Before-and-after change data

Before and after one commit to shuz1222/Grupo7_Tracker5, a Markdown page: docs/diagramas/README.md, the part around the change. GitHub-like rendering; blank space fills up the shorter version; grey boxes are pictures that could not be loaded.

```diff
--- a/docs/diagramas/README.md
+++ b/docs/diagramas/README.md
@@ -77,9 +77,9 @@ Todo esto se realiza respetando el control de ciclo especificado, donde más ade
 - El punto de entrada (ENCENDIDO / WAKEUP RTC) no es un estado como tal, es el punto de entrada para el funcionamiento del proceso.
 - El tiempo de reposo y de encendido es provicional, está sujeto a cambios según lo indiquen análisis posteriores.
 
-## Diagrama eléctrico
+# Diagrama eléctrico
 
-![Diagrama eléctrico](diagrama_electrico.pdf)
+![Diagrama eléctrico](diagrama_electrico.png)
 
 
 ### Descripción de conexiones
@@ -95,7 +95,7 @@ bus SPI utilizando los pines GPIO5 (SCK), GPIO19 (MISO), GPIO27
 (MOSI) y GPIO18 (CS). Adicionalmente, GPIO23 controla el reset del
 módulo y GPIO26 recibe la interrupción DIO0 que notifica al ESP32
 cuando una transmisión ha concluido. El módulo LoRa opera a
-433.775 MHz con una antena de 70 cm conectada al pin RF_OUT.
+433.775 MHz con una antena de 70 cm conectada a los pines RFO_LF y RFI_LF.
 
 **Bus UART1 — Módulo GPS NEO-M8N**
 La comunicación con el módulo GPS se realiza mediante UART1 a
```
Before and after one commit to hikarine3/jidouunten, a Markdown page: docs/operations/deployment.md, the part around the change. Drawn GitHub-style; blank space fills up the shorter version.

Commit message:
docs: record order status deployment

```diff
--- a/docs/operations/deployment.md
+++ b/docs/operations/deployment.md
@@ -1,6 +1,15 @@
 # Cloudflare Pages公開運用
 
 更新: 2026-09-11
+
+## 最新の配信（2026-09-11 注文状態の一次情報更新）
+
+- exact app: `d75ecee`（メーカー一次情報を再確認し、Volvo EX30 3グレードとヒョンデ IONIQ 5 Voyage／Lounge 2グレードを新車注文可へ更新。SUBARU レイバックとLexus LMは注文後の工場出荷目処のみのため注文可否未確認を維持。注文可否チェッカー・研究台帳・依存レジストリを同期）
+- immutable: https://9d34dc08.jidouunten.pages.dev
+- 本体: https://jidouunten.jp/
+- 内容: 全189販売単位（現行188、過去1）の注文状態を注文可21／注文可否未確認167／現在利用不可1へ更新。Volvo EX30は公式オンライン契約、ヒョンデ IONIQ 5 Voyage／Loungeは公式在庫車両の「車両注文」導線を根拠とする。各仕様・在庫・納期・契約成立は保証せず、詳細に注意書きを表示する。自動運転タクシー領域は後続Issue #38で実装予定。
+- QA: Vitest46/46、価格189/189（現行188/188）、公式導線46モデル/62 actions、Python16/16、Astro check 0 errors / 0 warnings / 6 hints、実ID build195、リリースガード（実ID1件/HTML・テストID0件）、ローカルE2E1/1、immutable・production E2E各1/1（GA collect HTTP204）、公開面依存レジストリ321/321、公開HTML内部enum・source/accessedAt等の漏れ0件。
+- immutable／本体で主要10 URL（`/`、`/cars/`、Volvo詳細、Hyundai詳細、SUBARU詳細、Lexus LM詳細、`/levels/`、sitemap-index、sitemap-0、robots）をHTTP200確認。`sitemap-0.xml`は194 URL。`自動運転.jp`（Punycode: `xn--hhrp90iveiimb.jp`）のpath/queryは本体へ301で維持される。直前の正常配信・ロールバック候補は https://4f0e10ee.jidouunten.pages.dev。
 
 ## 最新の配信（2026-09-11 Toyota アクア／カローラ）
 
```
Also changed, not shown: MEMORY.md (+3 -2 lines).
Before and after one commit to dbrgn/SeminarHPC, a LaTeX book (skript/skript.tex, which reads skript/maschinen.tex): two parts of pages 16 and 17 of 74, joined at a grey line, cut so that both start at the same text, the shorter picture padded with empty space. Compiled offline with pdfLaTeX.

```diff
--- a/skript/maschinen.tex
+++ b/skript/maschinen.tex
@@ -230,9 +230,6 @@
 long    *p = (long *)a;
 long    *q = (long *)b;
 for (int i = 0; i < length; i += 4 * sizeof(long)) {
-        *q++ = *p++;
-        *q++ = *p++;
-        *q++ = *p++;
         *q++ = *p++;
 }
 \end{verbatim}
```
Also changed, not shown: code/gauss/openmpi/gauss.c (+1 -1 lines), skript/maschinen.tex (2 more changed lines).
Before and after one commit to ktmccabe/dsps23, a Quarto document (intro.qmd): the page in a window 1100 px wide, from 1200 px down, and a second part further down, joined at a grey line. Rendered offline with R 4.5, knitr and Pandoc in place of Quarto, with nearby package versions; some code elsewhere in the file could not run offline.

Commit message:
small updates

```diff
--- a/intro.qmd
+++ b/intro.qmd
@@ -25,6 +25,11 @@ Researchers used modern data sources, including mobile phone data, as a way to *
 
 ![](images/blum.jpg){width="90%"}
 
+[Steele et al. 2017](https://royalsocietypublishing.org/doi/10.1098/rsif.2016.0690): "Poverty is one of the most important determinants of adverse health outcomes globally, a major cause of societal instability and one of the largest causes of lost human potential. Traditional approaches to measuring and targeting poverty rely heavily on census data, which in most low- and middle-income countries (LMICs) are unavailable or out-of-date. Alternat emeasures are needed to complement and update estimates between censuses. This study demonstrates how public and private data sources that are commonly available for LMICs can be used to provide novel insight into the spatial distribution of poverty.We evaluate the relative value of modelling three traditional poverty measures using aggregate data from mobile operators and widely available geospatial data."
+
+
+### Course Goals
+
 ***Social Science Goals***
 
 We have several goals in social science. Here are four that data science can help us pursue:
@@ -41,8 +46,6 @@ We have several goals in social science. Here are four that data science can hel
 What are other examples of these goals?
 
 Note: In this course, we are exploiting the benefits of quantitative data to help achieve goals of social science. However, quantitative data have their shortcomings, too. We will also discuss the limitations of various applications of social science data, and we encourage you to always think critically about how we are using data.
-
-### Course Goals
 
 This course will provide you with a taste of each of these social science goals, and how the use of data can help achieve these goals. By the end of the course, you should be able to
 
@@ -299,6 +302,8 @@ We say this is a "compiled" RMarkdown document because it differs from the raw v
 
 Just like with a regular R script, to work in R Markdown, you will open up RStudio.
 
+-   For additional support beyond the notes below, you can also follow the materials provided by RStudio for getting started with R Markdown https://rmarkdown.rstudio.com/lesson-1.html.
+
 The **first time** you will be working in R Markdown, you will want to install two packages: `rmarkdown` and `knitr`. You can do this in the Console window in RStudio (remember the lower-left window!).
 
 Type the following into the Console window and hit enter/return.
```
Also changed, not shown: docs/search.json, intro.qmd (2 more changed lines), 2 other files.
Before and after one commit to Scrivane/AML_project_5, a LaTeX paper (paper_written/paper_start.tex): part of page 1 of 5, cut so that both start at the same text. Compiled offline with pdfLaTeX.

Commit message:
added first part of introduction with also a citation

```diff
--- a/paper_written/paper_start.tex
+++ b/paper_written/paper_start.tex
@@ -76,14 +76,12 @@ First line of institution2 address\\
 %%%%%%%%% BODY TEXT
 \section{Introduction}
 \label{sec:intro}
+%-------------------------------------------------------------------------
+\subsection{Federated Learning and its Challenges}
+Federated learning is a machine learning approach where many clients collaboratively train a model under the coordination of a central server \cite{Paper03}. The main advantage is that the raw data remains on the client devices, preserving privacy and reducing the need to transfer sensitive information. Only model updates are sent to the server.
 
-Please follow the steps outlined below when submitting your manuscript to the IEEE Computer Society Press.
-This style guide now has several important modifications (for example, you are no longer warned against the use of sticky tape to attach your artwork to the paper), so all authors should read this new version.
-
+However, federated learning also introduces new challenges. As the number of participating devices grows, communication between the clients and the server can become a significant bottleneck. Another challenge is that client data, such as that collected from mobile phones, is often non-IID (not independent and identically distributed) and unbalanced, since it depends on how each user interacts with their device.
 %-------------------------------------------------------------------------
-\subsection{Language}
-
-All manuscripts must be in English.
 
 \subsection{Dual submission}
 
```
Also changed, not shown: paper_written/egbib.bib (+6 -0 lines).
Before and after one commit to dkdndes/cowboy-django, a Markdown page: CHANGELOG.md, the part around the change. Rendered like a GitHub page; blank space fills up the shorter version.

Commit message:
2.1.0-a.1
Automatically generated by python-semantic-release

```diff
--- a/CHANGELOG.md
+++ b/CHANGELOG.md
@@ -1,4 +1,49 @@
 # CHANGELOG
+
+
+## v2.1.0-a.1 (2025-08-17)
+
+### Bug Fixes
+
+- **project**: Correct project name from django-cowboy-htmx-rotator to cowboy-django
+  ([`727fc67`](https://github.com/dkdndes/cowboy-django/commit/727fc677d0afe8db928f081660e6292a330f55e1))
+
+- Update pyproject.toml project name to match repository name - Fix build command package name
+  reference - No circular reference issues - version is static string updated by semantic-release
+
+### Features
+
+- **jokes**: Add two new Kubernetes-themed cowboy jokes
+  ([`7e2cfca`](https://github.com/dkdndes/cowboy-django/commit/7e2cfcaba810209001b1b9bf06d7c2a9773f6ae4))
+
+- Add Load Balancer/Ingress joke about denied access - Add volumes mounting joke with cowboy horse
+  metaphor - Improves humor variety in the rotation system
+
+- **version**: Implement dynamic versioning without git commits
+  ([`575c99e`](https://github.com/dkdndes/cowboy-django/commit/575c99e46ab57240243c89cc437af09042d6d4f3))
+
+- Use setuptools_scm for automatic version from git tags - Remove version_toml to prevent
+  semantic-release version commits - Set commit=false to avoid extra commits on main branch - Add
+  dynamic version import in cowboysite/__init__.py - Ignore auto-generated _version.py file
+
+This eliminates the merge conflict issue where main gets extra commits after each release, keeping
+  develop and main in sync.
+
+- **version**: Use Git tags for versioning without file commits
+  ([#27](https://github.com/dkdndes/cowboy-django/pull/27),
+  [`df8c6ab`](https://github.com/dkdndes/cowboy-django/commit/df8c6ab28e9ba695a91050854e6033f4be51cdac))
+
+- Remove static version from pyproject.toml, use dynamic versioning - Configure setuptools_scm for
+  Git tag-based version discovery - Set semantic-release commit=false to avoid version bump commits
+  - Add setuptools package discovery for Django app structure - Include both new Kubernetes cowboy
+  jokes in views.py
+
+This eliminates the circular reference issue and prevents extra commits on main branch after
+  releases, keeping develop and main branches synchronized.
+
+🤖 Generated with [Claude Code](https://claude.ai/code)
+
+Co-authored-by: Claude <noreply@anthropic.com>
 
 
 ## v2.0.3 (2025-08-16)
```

### Work to be completed
Only lines containing "will" belong in the answer; copy every such line from the records.

### Exercise result
 Note: In this course, we are exploiting the benefits of quantitative data to help achieve goals of social science. However, quantitative data have their shortcomings, too. We will also discuss the limitations of various applications of social science data, and we encourage you to always think critically about how we are using data.
 This course will provide you with a taste of each of these social science goals, and how the use of data can help achieve these goals. By the end of the course, you should be able to
 Just like with a regular R script, to work in R Markdown, you will open up RStudio.
 The **first time** you will be working in R Markdown, you will want to install two packages: `rmarkdown` and `knitr`. You can do this in the Console window in RStudio (remember the lower-left window!).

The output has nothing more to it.